Remedying Web Hijacking: Notification Effectiveness and Webmaster Comprehension

TitleRemedying Web Hijacking: Notification Effectiveness and Webmaster Comprehension
Publication TypeConference Paper
Year of Publication2016
AuthorsLi, F., Ho G., Kuan E., Niu Y., Ballard L., Thomas K., Bursztein E., & Paxson V.
Published inProceedings of the International World Wide Web Conference
Other Numbers3831

As miscreants routinely hijack thousands of vulnerable web servers weekly for cheap hosting and traffic acquisition, security services have turned to notifications both to alert webmasters of ongoing incidents as well as to expedite recovery. In this work we present the first large-scale measurement study on the effectiveness of combinations of browser, search, and direct webmaster notifications at reducing the duration a site remains compromised. Our study captures the life cycle of 760,935 hijacking incidents from July, 2014– June, 2015, as identified by Google Safe Browsing and Search Quality. We observe that direct communication with webmasters increases the likelihood of cleanup by over 50% and reduces infection lengths by at least 62%. Absent this open channel for communication, we find browser interstitials—while intended to alert visitors to potentially harmful content—correlate with faster remediation. As part of our study, we also explore whether webmasters exhibit the necessary technical expertise to address hijacking incidents. Based on appeal logs where webmasters alert Google that their site is no longer compromised, we find 80% of operators successfully clean up symptoms on their first appeal. However, a sizeable fraction of site owners do not address the root cause of compromise, with over 12% of sites falling victim to a new attack within 30 days. We distill these findings into a set of recommendations for improving web security and best practices for webmasters.

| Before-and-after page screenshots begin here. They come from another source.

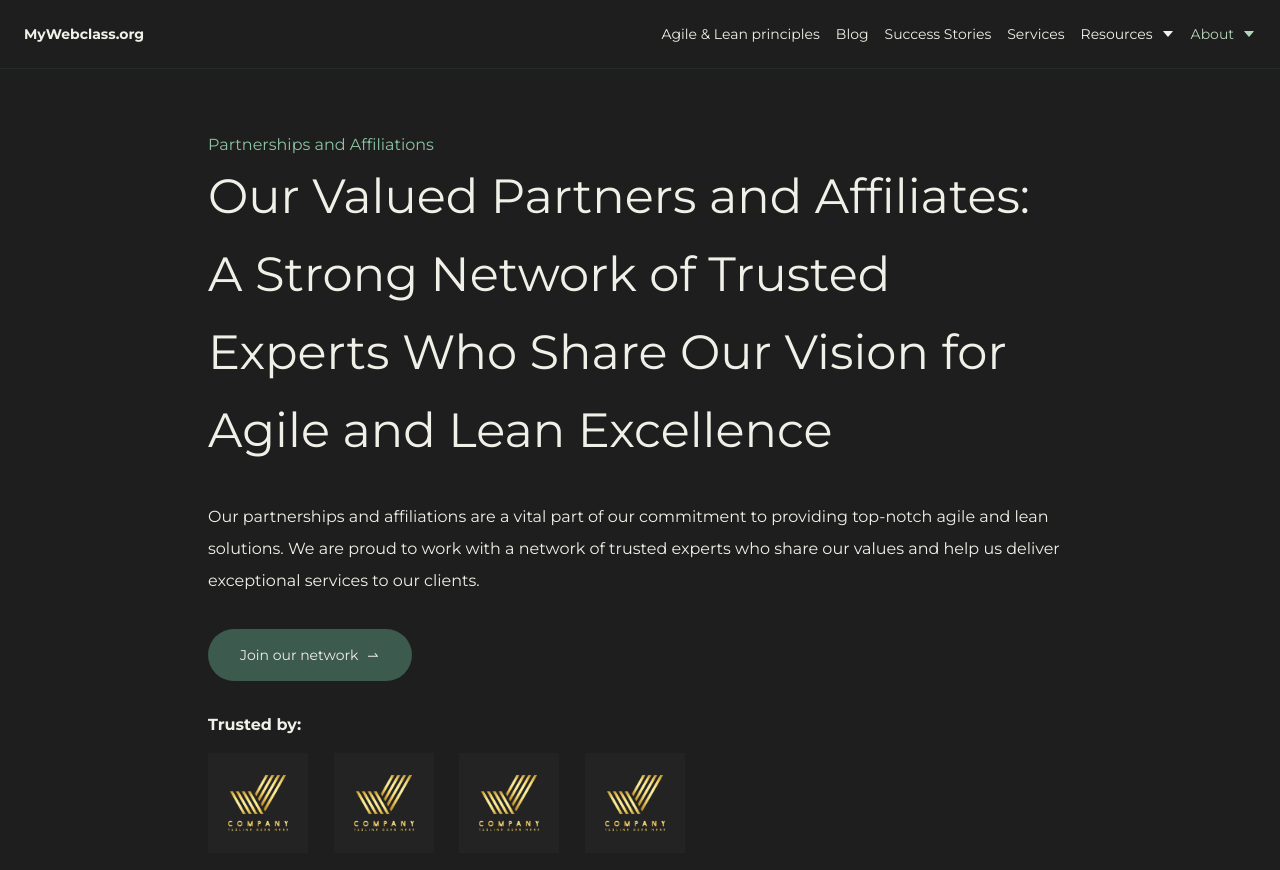
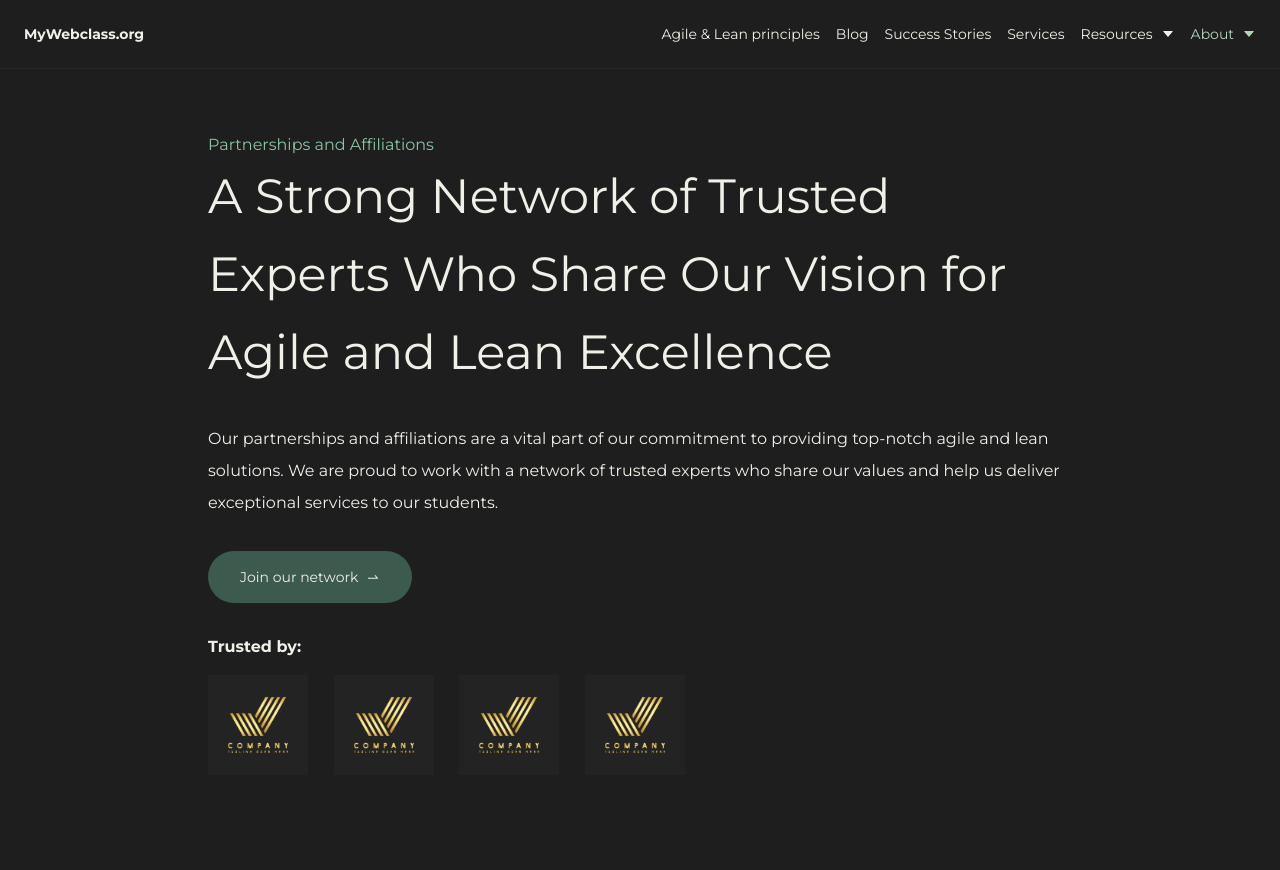
Before and after one commit to steveechan/is218, a Next.js app: page /about/partnerships-and-affiliations in a window 1280 px wide. Shown: the top 870 px of the page. After the commit the page ends 839 px from the top, so only its background shows below. Built offline with nearby package versions, Linux system fonts and the light colour scheme.

Commit message:
update text

```diff
--- a/pages/about/partnerships-and-affiliations.jsx
+++ b/pages/about/partnerships-and-affiliations.jsx
@@ -8,9 +8,9 @@ const PartnershipsAndAffiliations = () => {
         <div className="max-w-4xl space-y-8 mx-auto p-4">
        <div>
          <p className="text-sage-accent1">Partnerships and Affiliations</p>
-        <h1 className="2xl:text-5xl xl:text-5xl lg:text-5xl md:text-5xl sm:text-5xl text-3xl 2xl:leading-relaxed xl:leading-relaxed lg:leading-relaxed md:leading-relaxed sm:leading-relaxed leading-snug">Our Valued Partners and Affiliates: A Strong Network of Trusted Experts Who Share Our Vision for Agile and Lean Excellence</h1>
+        <h1 className="2xl:text-5xl xl:text-5xl lg:text-5xl md:text-5xl sm:text-5xl text-3xl 2xl:leading-relaxed xl:leading-relaxed lg:leading-relaxed md:leading-relaxed sm:leading-relaxed leading-snug">A Strong Network of Trusted Experts Who Share Our Vision for Agile and Lean Excellence</h1>
        </div>
-        <p className="leading-loose">Our partnerships and affiliations are a vital part of our commitment to providing top-notch agile and lean solutions. We are proud to work with a network of trusted experts who share our values and help us deliver exceptional services to our clients.</p>
+        <p className="leading-loose">Our partnerships and affiliations are a vital part of our commitment to providing top-notch agile and lean solutions. We are proud to work with a network of trusted experts who share our values and help us deliver exceptional services to our students.</p>
          <div className="mt-8 ">
           <button className="flex items-center gap-2 text-sm  bg-sage-main px-8 py-4 rounded-full">
                 Join our network <AiOutlineSwapRight />{" "}
```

This work was supported in part by NSF grants CNS : 1237265 ("Beyond Technical Security: Developing an Empirical Basis for Socio-Economic Perspectives") and CNS : 1518921 ("Internet-Wide Vulnerability Measurement, Assessment, and Notification"). Any opinions, findings, and conclusions or recommendations expressed in this material are those of the authors or originators and do not necessarily reflect the views of the NSF.

Bibliographic Notes

Proceedings of the International World Wide Web Conference (WWW 2016), Montreal, Canada

Abbreviated Authors

F. Li, G. Ho, E. Kuan, Y. Niu, L. Ballard, K. Thomas, E. Bursztein, and V. Paxson

ICSI Research Group

Networking and Security

ICSI Publication Type

Article in conference proceedings